With the wort cooled and the yeast "pitched" I transferred it to a few sterile glass carboys and brought it upstairs to place in the warmest part of the house. After a few brief hours, fermentation was going strong creating very active convection and causing copious amounts of foam to burble out. After getting the initial foamy burst on my bedroom floor, I decided it was time for the beer to sleep in the bath for the night.

The next morning it was still foaming, but not nearly as vigorously, so I cleaned out the air-lock valves and put them back on. It looked like around a gallon of beer had pumped itself out of each bottle. Note to self, plan accordingly next time and make even more.

Fast forward to two weeks later and many bottles collected, cleaned and sterilized. Now was the time to transfer the beer to bottles, adding a pinch of "priming" sugar to each and using a nifty capper.

It's the first moment of truth for the brew. You quiver and maybe even wince while cracking the seal on the carboy. You think: this for damn sure better be good and not skunky cause we cleaned everything like crazy good.

The first whif and........oh, that's good. You take a big swig while getting the siphon started for transferring to the bottles and halfway through the first, you realize that the growing warmth in your completely empty stomach is from alcohol that you made. Hell yeah!

You do a little happy dance, until you realize that it's gonna take well over an hour to let gravity do it's work. With any luck, the siphoning will have to be restarted, resulting in another gulp or two. Ah what am I talking about? I put some in a glass and we passed it around the bottling crew and agreed. It's gonna be a long few weeks until it's done.

Thank the goddess for early births, because we needed an excuse to fire up the grill, char some flesh, and crack open a bottle. Besides, Paul was having a burger thingy and I really wanted to participate, but my timing wasn't exactly great.

Wait! This just in.....maybe, maybe........oh hell, I guess not with that whole time difference and all. Damn!

Well, rest assured Paul, on the birthday of my son, while enjoying my first homebrew, I thought about you guys.
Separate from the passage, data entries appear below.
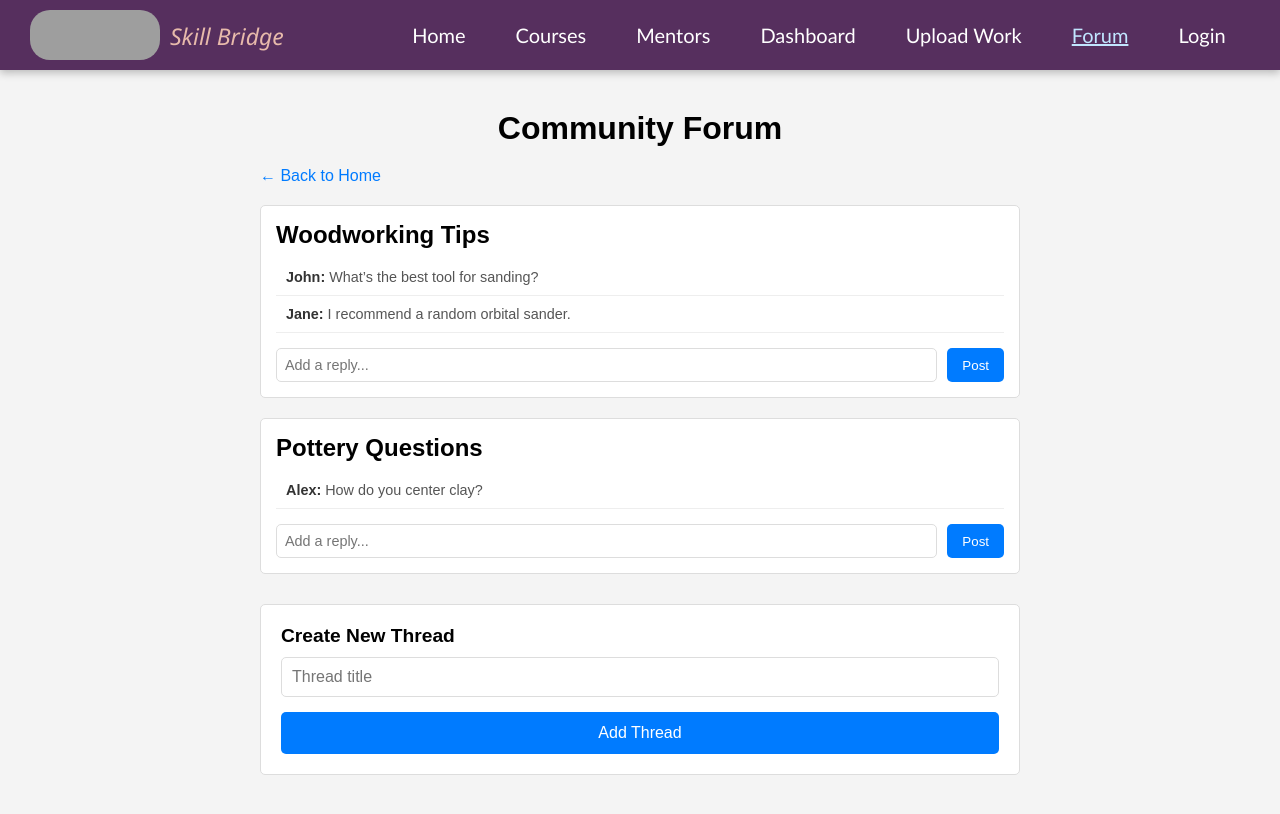
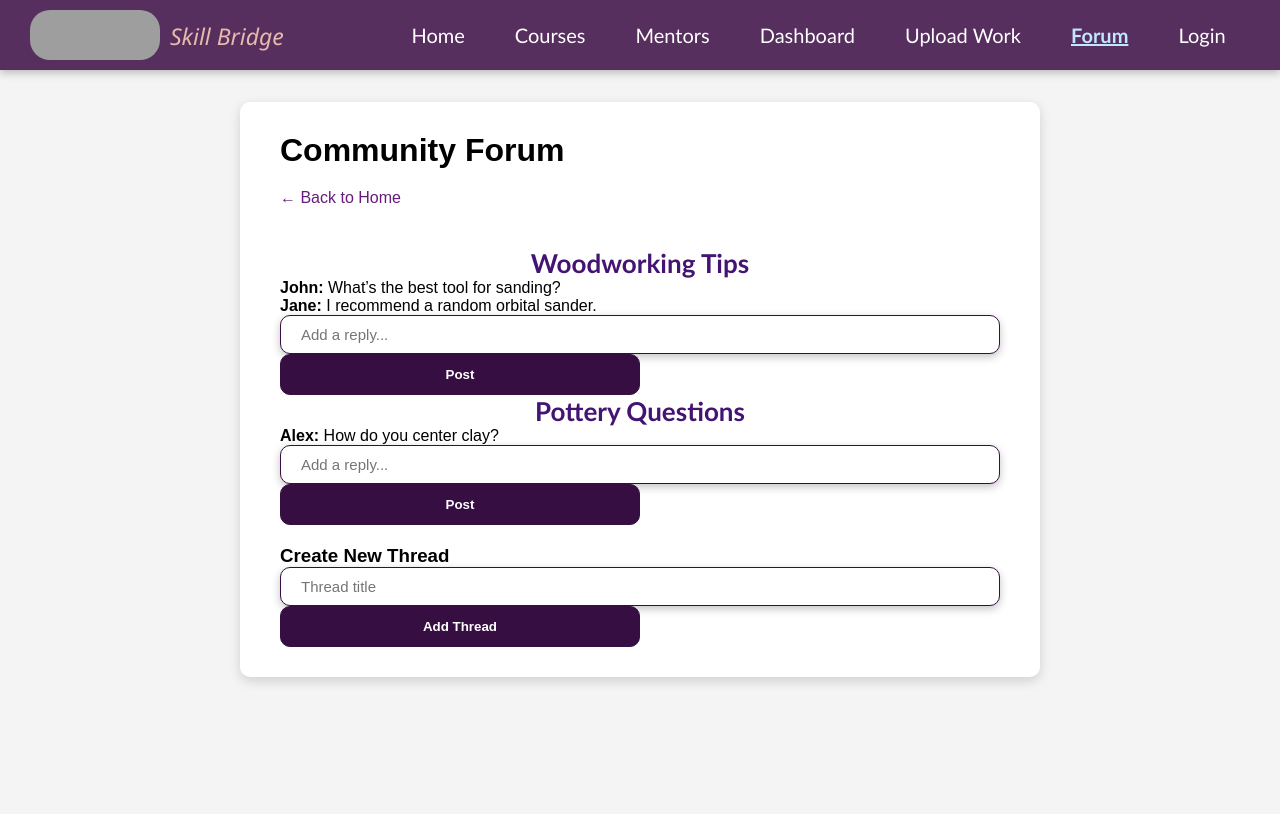
Before and after one commit to nikhilsathe07/skill_bridge, a React (Vite) app: page /forum in a window 1280 px wide. Built offline with nearby package versions, Linux system fonts and the light colour scheme; grey boxes are pictures that could not be loaded.

Commit message:
css-all-done

```diff
--- a/src/styles/Dashboard.css
+++ b/src/styles/Dashboard.css
@@ -1,73 +1,96 @@
 .dashboard {
   max-width: 800px;
-    margin: 20px auto;
-    padding: 20px;
+  margin: 2.5% auto;
+  padding: 30px 40px;
 }
+
 .dashboard h1 {
-    font-size: 2rem;
+  font-size: 26px;
   margin-bottom: 20px;
   text-align: center;
+  color: rgb(68, 20, 114);
+  font-family: 'Trebuchet MS', 'Lucida Sans Unicode', 'Lucida Grande', 'Lucida Sans', Arial, sans-serif;
 }
+
 .dashboard h2 {
-    font-size: 1.5rem;
+  font-size: 22px;
   margin-bottom: 15px;
+  color: rgb(54, 14, 65);
 }
+
 .back-link {
   display: inline-block;
   margin-bottom: 20px;
-    color: #007bff;
+  color: rgb(103, 28, 124);
   text-decoration: none;
+  font-weight: 500;
 }
+
 .back-link:hover {
   text-decoration: underline;
 }
+
 .course-list {
   list-style: none;
+  padding: 0;
 }
+
 .course-item {
   display: flex;
   justify-content: space-between;
   align-items: center;
-    padding: 15px;
+  padding: 15px 20px;
   background: #fff;
-    margin-bottom: 10px;
-    border: 1px solid #ddd;
-    border-radius: 5px;
+  margin-bottom: 15px;
+  border: 1px solid rgb(54, 14, 65);
+  border-radius: 10px;
+  box-shadow: rgba(0, 0, 0, 0.15) 0px 3px 6px;
 }
+
 .course-details {
   flex: 1;
   margin-right: 20px;
 }
+
 .course-item h3 {
   font-size: 1.2rem;
   margin-bottom: 10px;
+  color: rgb(68, 20, 114);
 }
+
 .continue-link {
-    padding: 8px 15px;
-    background: #007bff;
-    color: #fff;
+  padding: 10px 20px;
+  background: rgb(54, 14, 65);
+  color: white;
   text-decoration: none;
-    border-radius: 5px;
+  border-radius: 10px;
+  font-weight: 600;
 }
+
 .continue-link:hover {
-    background: #0056b3;
+  background: rgb(103, 28, 124);
 }
+
 .course-link {
-    color: #007bff;
+  color: rgb(103, 28, 124);
   text-decoration: underline;
 }
+
 .course-link:hover {
-    color: #0056b3;
+  color: rgb(68, 20, 114);
 }
+
 .upload-link {
   display: inline-block;
   margin-top: 20px;
   padding: 10px 20px;
-    background: #007bff;
+  background: rgb(54, 14, 65);
   color: #fff;
   text-decoration: none;
-    border-radius: 5px;
+  border-radius: 10px;
+  font-weight: 600;
 }
+
 .upload-link:hover {
-    background: #0056b3;
+  background: rgb(103, 28, 124);
 }
--- a/src/styles/Forum.css
+++ b/src/styles/Forum.css
@@ -1,100 +1,52 @@
 .forum {
   max-width: 800px;
-    margin: 20px auto;
-    padding: 20px;
+  margin: 2.5% auto;
+  padding: 30px 40px;
+  border-radius: 10px;
+  background-color: #fff;
+  box-shadow: 0px 4px 12px rgba(0, 0, 0, 0.15);
+  display: flex;
+  flex-direction: column;
+  gap: 20px;
 }
-  .forum h1 {
-    font-size: 2rem;
-    margin-bottom: 20px;
+
+.forum h2 {
   text-align: center;
+  font-size: 26px;
+  color: rgb(68, 20, 114);
+  font-family: 'Trebuchet MS', 'Lucida Sans Unicode', 'Lucida Grande', 'Lucida Sans', Arial, sans-serif;
 }
-  .back-link {
-    display: inline-block;
-    margin-bottom: 20px;
-    color: #007bff;
-    text-decoration: none;
-  }
-  .back-link:hover {
+
+.forum label {
+  font-weight: 600;
+  color: rgb(68, 20, 114);
+  font-family: 'Trebuchet MS', 'Lucida Sans Unicode', 'Lucida Grande', 'Lucida Sans', Arial, sans-serif;
   text-decoration: underline;
 }
-  .threads {
-    margin-bottom: 30px;
+
+.forum input {
+  border-radius: 10px;
+  border: 1px solid rgb(54, 14, 65);
+  color: rgb(54, 14, 65);
+  padding: 10px 20px;
+  width: 100%;
+  box-shadow: rgba(0, 0, 0, 0.24) 0px 3px 8px;
+  font-size: 15px;
 }
-  .thread {
-    background: #fff;
-    padding: 15px;
-    margin-bottom: 20px;
-    border: 1px solid #ddd;
-    border-radius: 5px;
+
+.forum button {
+  padding: 12px 20px;
+  border-radius: 10px;
+  border: 1px solid rgb(54, 14, 65);
+  background-color: rgb(54, 14, 65);
+  color: white;
+  width: 50%;
+  margin: 0 auto;
+  font-weight: 600;
+  cursor: pointer;
+  transition: background-color 0.3s ease;
 }
-  .thread h2 {
-    font-size: 1.5rem;
-    margin-bottom: 10px;
+
+.forum button:hover {
+  background-color: rgb(103, 28, 124);
 }
-  .posts {
-    margin-bottom: 15px;
-  }
-  .post {
-    padding: 10px;
-    border-bottom: 1px solid #eee;
-  }
-  .post p {
-    font-size: 0.9rem;
-    color: #555;
-  }
-  .post strong {
-    color: #333;
-  }
-  .post-form {
-    display: flex;
-    gap: 10px;
-  }
-  .post-form input {
-    flex: 1;
-    padding: 8px;
-    font-size: 0.9rem;
-    border: 1px solid #ddd;
-    border-radius: 5px;
-  }
-  .post-form button {
-    padding: 8px 15px;
-    background: #007bff;
-    color: #fff;
-    border: none;
-    border-radius: 5px;
-    cursor: pointer;
-  }
-  .post-form button:hover {
-    background: #0056b3;
-  }
-  .new-thread-form {
-    background: #fff;
-    padding: 20px;
-    border: 1px solid #ddd;
-    border-radius: 5px;
-  }
-  .new-thread-form h3 {
-    font-size: 1.2rem;
-    margin-bottom: 10px;
-  }
-  .new-thread-form input {
-    width: 100%;
-    padding: 10px;
-    font-size: 1rem;
-    border: 1px solid #ddd;
-    border-radius: 5px;
-    margin-bottom: 15px;
-  }
-  .new-thread-form button {
-    width: 100%;
-    padding: 12px;
-    background: #007bff;
-    color: #fff;
-    border: none;
-    border-radius: 5px;
-    font-size: 1rem;
-    cursor: pointer;
-  }
-  .new-thread-form button:hover {
-    background: #0056b3;
-  }
--- a/src/styles/Header.css
+++ b/src/styles/Header.css
@@ -6,16 +6,13 @@
   justify-content: space-between;
   align-items: center;
   box-shadow: 0 2px 8px rgba(0, 0, 0, 0.1);
-  }
-
-  .logo {
-    width: 140px;
-    height: auto;
+  border-radius: 8px; /* Added rounded corners */
 }
 
 .header nav {
   display: flex;
   gap: 24px;
+  align-items: center; /* Vertically align nav items */
 }
 
 .nav-link {
@@ -25,6 +22,8 @@
   font-size: 1rem;
   transition: all 0.2s ease-in-out;
   position: relative;
+  padding: 4px 8px; /* Added padding around nav links */
+  border-radius: 4px; /* Rounded corners for nav links */
 }
 
 .nav-link::after {
@@ -45,4 +44,5 @@
 
 .nav-link:hover {
   color: #e0f0ff;
+  background: rgba(255, 255, 255, 0.1); /* Light background on hover */
 }
--- a/src/styles/Login.css
+++ b/src/styles/Login.css
@@ -3,72 +3,81 @@
   justify-content: center;
   align-items: center;
   min-height: 100vh;
-  background-color: #f4f4f4;
+  background-color: #f9f3ff; /* soft violet background */
 }
+
 .login-box {
   background: #fff;
   padding: 30px;
   border-radius: 8px;
-  box-shadow: 0 2px 10px rgba(0, 0, 0, 0.1);
+  box-shadow: 0 2px 10px rgba(166, 75, 244, 0.2); /* light violet shadow */
   width: 100%;
   max-width: 400px;
   text-align: center;
 }
+
 .login-box h2 {
   font-size: 1.8rem;
   margin-bottom: 20px;
+  color: #6a1b9a; /* deep violet heading */
 }
+
 .form-group {
   margin-bottom: 15px;
   text-align: left;
 }
+
 .form-group label {
   display: block;
   font-size: 1rem;
   margin-bottom: 5px;
-  color: #333;
+  color: #5c4a72;
 }
+
 .form-group input {
   width: 100%;
   padding: 10px;
   font-size: 1rem;
-  border: 1px solid #ddd;
+  border: 1px solid #d1b3ff;
   border-radius: 5px;
   outline: none;
+  background-color: #faf5ff;
 }
+
 .form-group input:focus {
-  border-color: #007bff;
+  border-color: #a64bf4;
+  box-shadow: 0 0 5px rgba(166, 75, 244, 0.5);
 }
+
 .login-box button {
   width: 100%;
   padding: 10px;
-  background: #007bff;
+  background: #a64bf4;
   color: #fff;
   border: none;
   border-radius: 5px;
   font-size: 1rem;
   cursor: pointer;
+  transition: background 0.3s ease;
 }
+
 .login-box button:hover {
-  background: #0056b3;
+  background: #7a29cc;
 }
+
 .login-box p {
   margin-top: 15px;
   font-size: 0.9rem;
+  color: #5c4a72;
 }
-.toggle-link {
-  color: #007bff;
+
+.toggle-link,
+.home-link {
+  color: #a64bf4;
   text-decoration: underline;
 }
-.toggle-link:hover {
-  color: #0056b3;
+
+.toggle-link:hover,
+.home-link:hover {
+  color: #7a29cc;
 }
-.home-link {
-  display: inline-block;
-  margin-top: 10px;
-  color: #007bff;
-  text-decoration: none;
-}
-.home-link:hover {
-  text-decoration: underline;
-}
--- a/src/styles/MentorCard.css
+++ b/src/styles/MentorCard.css
@@ -1,32 +1,40 @@
 .mentor-card {
   padding: 20px;
-    background: #fff;
-    border: 1px solid #ddd;
+  background: #fdf7ff; /* very light violet background */
+  border: 1px solid #d9b8f9; /* soft violet border */
   border-radius: 8px;
-    box-shadow: 0 2px 5px rgba(0, 0, 0, 0.1);
+  box-shadow: 0 2px 6px rgba(132, 94, 194, 0.2);
 }
+
 .mentor-card h2 {
   font-size: 1.5rem;
   margin-bottom: 10px;
+  color: #4b0082; /* indigo/violet */
 }
+
 .mentor-card .skills {
   font-size: 1rem;
-    color: #007bff;
+  color: #8a2be2; /* bright violet */
   margin-bottom: 10px;
 }
+
 .mentor-card p {
-    font-size: 0.9rem;
-    color: #555;
+  font-size: 0.95rem;
+  color: #444;
   margin-bottom: 15px;
 }
+
 .mentor-card button {
   padding: 10px 20px;
-    background: #007bff;
+  background: #8a2be2; /* vivid violet */
   color: #fff;
   border: none;
   border-radius: 5px;
   cursor: pointer;
+  font-weight: 500;
+  transition: background 0.3s ease;
 }
+
 .mentor-card button:hover {
-    background: #0056b3;
+  background: #6a1bbf; /* darker violet */
 }
--- a/src/styles/MentorProfiles.css
+++ b/src/styles/MentorProfiles.css
@@ -1,22 +1,32 @@
 .mentor-profiles {
   max-width: 800px;
-    margin: 20px auto;
-    padding: 20px;
+  margin: 2.5% auto;
+  padding: 30px 40px;
+  border-radius: 10px;
+  box-shadow: rgba(0, 0, 0, 0.24) 0px 3px 8px;
+  background-color: #f3e8ff; /* Light violet background */
+  font-family: 'Trebuchet MS', 'Lucida Sans Unicode', 'Lucida Grande', 'Lucida Sans', Arial, sans-serif;
 }
+
 .mentor-profiles h1 {
-    font-size: 2rem;
+  font-size: 26px;
   margin-bottom: 20px;
   text-align: center;
+  color: rgb(68, 20, 114); /* Deep violet */
 }
+
 .back-link {
   display: inline-block;
   margin-bottom: 20px;
-    color: #007bff;
+  color: rgb(103, 28, 124); /* Violet link */
   text-decoration: none;
+  font-weight: 600;
 }
+
 .back-link:hover {
   text-decoration: underline;
 }
+
 .mentor-list {
   display: flex;
   flex-direction: column;
--- a/src/styles/ModuleItem.css
+++ b/src/styles/ModuleItem.css
@@ -3,26 +3,33 @@
   justify-content: space-between;
   align-items: center;
   padding: 15px;
-    background: #fff;
+  background: #f9f2ff; /* light violet background */
   margin-bottom: 10px;
-    border: 1px solid #ddd;
+  border: 1px solid #d6b3ff; /* subtle violet border */
   border-radius: 5px;
+  box-shadow: 0 2px 4px rgba(138, 43, 226, 0.1); /* soft violet shadow */
 }
+
 .module-item h3 {
   font-size: 1.2rem;
+  color: #4b0082; /* indigo/violet heading */
 }
+
 .module-item p {
   font-size: 0.9rem;
-    color: #777;
+  color: #6a5acd; /* soft violet text */
 }
+
 .module-item button {
   padding: 8px 15px;
-    background: #007bff;
+  background: #8a2be2; /* bright violet button */
   color: #fff;
   border: none;
   border-radius: 5px;
   cursor: pointer;
+  transition: background 0.3s ease;
 }
+
 .module-item button:hover {
-    background: #0056b3;
+  background: #6a1bbf; /* darker violet hover */
 }
--- a/src/styles/ProgressBar.css
+++ b/src/styles/ProgressBar.css
@@ -1,17 +1,19 @@
 .progress-bar {
   position: relative;
   width: 100%;
-    background: #ddd;
+  background: #f3e6ff; /* soft violet background */
   border-radius: 5px;
   height: 20px;
   overflow: hidden;
 }
+
 .progress-fill {
-    background: #007bff;
+  background: #a64bf4; /* violet fill */
   height: 100%;
   border-radius: 5px;
   transition: width 0.3s ease-in-out;
 }
+
 .progress-label {
   position: absolute;
   top: 50%;
@@ -19,5 +21,5 @@
   transform: translate(-50%, -50%);
   font-size: 0.9rem;
   color: #fff;
-    text-shadow: 0 0 2px rgba(0, 0, 0, 0.5);
+  text-shadow: 0 0 2px rgba(0, 0, 0, 0.4);
 }
--- a/src/styles/Register.css
+++ b/src/styles/Register.css
@@ -3,72 +3,90 @@
     justify-content: center;
     align-items: center;
     min-height: 100vh;
-    background-color: #f4f4f4;
+    background-color: #f9f3ff; /* light violet background */
   }
+
   .register-box {
     background: #fff;
     padding: 30px;
     border-radius: 8px;
-    box-shadow: 0 2px 10px rgba(0, 0, 0, 0.1);
+    box-shadow: 0 2px 10px rgba(166, 75, 244, 0.2); /* soft violet shadow */
     width: 100%;
     max-width: 400px;
     text-align: center;
   }
+
   .register-box h2 {
     font-size: 1.8rem;
     margin-bottom: 20px;
+    color: #6a1b9a; /* dark violet heading */
   }
+
   .form-group {
     margin-bottom: 15px;
     text-align: left;
   }
+
   .form-group label {
     display: block;
     font-size: 1rem;
     margin-bottom: 5px;
-    color: #333;
+    color: #5c4a72;
   }
+
   .form-group input {
     width: 100%;
     padding: 10px;
     font-size: 1rem;
-    border: 1px solid #ddd;
+    border: 1px solid #d1b3ff;
     border-radius: 5px;
     outline: none;
+    background-color: #faf5ff;
   }
+
   .form-group input:focus {
-    border-color: #007bff;
+    border-color: #a64bf4;
+    box-shadow: 0 0 5px rgba(166, 75, 244, 0.5);
   }
+
   .register-box button {
     width: 100%;
     padding: 10px;
-    background: #007bff;
+    background: #a64bf4;
     color: #fff;
     border: none;
     border-radius: 5px;
     font-size: 1rem;
     cursor: pointer;
+    transition: background 0.3s ease;
   }
+
   .register-box button:hover {
-    background: #0056b3;
+    background: #912ddf;
   }
+
   .register-box p {
     margin-top: 15px;
     font-size: 0.9rem;
+    color: #5c4a72;
   }
+
   .toggle-link {
-    color: #007bff;
+    color: #a64bf4;
     text-decoration: underline;
   }
+
   .toggle-link:hover {
-    color: #0056b3;
+    color: #912ddf;
   }
+
   .home-link {
     display: inline-block;
     margin-top: 10px;
-    color: #007bff;
-    text-decoration: none;
-  }
-  .home-link:hover {
+    color: #a64bf4;
     text-decoration: underline;
   }
+
+  .home-link:hover {
+    color: #912ddf;
+  }
--- a/src/styles/UploadWork.css
+++ b/src/styles/UploadWork.css
@@ -1,74 +1,96 @@
 .upload-work {
   max-width: 600px;
-    margin: 20px auto;
-    padding: 20px;
+  margin: 2.5% auto;
+  padding: 30px 40px;
 }
+
 .upload-work h1 {
-    font-size: 2rem;
+  font-size: 26px;
   margin-bottom: 20px;
   text-align: center;
+  color: rgb(68, 20, 114);
+  font-family: 'Trebuchet MS', 'Lucida Sans Unicode', 'Lucida Grande', 'Lucida Sans', Arial, sans-serif;
 }
+
 .back-link {
   display: inline-block;
   margin-bottom: 20px;
-    color: #007bff;
+  color: rgb(103, 28, 124);
   text-decoration: none;
+  font-weight: 500;
 }
+
 .back-link:hover {
   text-decoration: underline;
 }
+
 .upload-form {
   background: #fff;
-    padding: 20px;
-    border-radius: 8px;
-    box-shadow: 0 2px 5px rgba(0, 0, 0, 0.1);
+  padding: 25px 30px;
+  border-radius: 10px;
+  box-shadow: 0 4px 12px rgba(0, 0, 0, 0.15);
+  display: flex;
+  flex-direction: column;
+  gap: 20px;
 }
+
 .form-group {
-    margin-bottom: 20px;
+  margin-bottom: 15px;
 }
+
 .form-group label {
   display: block;
   font-size: 1rem;
-    margin-bottom: 5px;
-    color: #333;
+  margin-bottom: 8px;
+  color: rgb(68, 20, 114);
+  text-decoration: underline;
+  font-family: 'Trebuchet MS', 'Lucida Sans Unicode', 'Lucida Grande', 'Lucida Sans', Arial, sans-serif;
 }
-  .form-group input[type="text"] {
-    width: 100%;
-    padding: 10px;
-    font-size: 1rem;
-    border: 1px solid #ddd;
-    border-radius: 5px;
-  }
+
+.form-group input[type="text"],
 .form-group input[type="file"] {
   width: 100%;
-    padding: 10px 0;
+  padding: 10px 20px;
+  font-size: 1rem;
+  border: 1px solid rgb(54, 14, 65);
+  border-radius: 10px;
+  color: rgb(54, 14, 65);
+  box-shadow: rgba(0, 0, 0, 0.24) 0px 3px 8px;
 }
+
 .preview {
   margin: 20px 0;
   text-align: center;
 }
+
 .preview img,
 .preview video {
   max-width: 100%;
   max-height: 300px;
-    border-radius: 5px;
+  border-radius: 8px;
+  box-shadow: rgba(0, 0, 0, 0.15) 0px 3px 6px;
 }
+
 .error {
   color: red;
   font-size: 0.9rem;
   margin-bottom: 15px;
   text-align: center;
 }
+
 .upload-form button {
-    width: 100%;
-    padding: 12px;
-    background: #007bff;
+  width: 50%;
+  margin: 0 auto;
+  padding: 12px 20px;
+  background: rgb(54, 14, 65);
   color: #fff;
-    border: none;
-    border-radius: 5px;
+  border: 1px solid rgb(54, 14, 65);
+  border-radius: 10px;
   font-size: 1rem;
-    cursor: pointer;
+  font-weight: 600;
+  transition: background 0.3s ease;
 }
+
 .upload-form button:hover {
-    background: #0056b3;
+  background: rgb(103, 28, 124);
 }
--- a/src/styles/nav.css
+++ b/src/styles/nav.css
@@ -1,47 +1,61 @@
-.nav{
+.nav {
     display: flex;
     gap: 50px;
     padding: 10px 30px;
     box-shadow: rgba(0, 0, 0, 0.24) 0px 3px 8px;
     background-color: rgb(86, 47, 94);
+     /* Added rounded corners */
 }
-.pages{
+
+.pages {
     margin-top: 13px;
     color: white;
     font-size: 20px;
     text-decoration: none;
-    font-family:'Gill Sans', 'Gill Sans MT', Calibri, 'Trebuchet MS', sans-serif;
+    font-family: 'Gill Sans', 'Gill Sans MT', Calibri, 'Trebuchet MS', sans-serif;
+    transition: color 0.3s ease; /* Added smooth transition for hover effect */
 }
-.navlink{
+
+.navlink {
     padding: 0px 2%;
     display: flex;
     gap: 50px;
     margin-left: auto;
-    /* border: 1px solid green; */
 }
-.pages:hover{
+
+.pages:hover {
     color: rgb(193, 230, 255);
+    transform: scale(1.05); /* Slight scaling effect on hover */
 }
-.active{
+
+.active {
     color: rgb(193, 230, 255);
     text-decoration: underline;
+    font-weight: bold; /* Added bold effect to active page */
 }
-.logo{
+
+.logo {
     display: flex;
     gap: 10px;
-    /* border: 1px solid white; */
     width: auto;
 }
-.logo>p{
-    color: white;
+
+.logo > p {
+    color: rgb(231, 186, 171);
     font-size: 23px;
-    font-family:'Segoe UI', Tahoma, Geneva, Verdana, sans-serif;
-    color: rgb(231, 186, 171);
+    font-family: 'Segoe UI', Tahoma, Geneva, Verdana, sans-serif;
     margin-top: 10px;
     font-style: italic;
+    transition: color 0.3s ease; /* Smooth transition for color change */
 }
-.logo>img{
-    height:50px;
-    width:130px;
+
+.logo > img {
+    height: 50px;
+    width: 130px;
     border-radius: 20px;
+    transition: transform 0.3s ease; /* Added smooth transition for hover effect */
 }
+
+.logo > img:hover {
+    transform: rotate(15deg); /* Slight rotation on hover */
+}
```
Lines whose indentation alone changed are shown as unchanged.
I thought that you just might agree that what you need to ring in a new family member is a nice burger and a beer.

And for the record, that burger is grass fed local beef with tons of chopped onions, a few cloves of garlic and a dash of red pepper flakes, grilled up good over mesquite and served on a homemade english mufin. Served with a few Italian sausage and a salad made entirely from ingredients in my yard.

So, I might not have made the burger deadline, but I have a healthy beautiful newborn to take care of and a few more beers laying around to keep me busy. Wish me luck.

4 comments:

Freya and Paul said...

So...you'll be supplying the beer for the Ballyhoo then?
We don't have mesquite but we do have some Jack Daniels Wood Chips so they'll have to do.
Thanks for the entry - we'll allow you your lateness just this once, as, I suppose, having a baby is a good enough excuse!

chilebrown said...

Congrats on your new Monkey!!! You have everything going on. Salad, Home made muffins and beer. Keep on sourdoughin Bro!! Peace, Paul

HipWriterMama said...

Hope you're all catching up on your sleep. That burger looks and sounds so good. Thanks for the visual treat.

Cheers!

Rev. Biggles said...

Hmmm, I made gallons and gallons of homebrew, many years ago. To date, not one bottle was drinkable. Or was it the fact I couldn't keep up with demand? Prolly boffe.

Rev. Biggles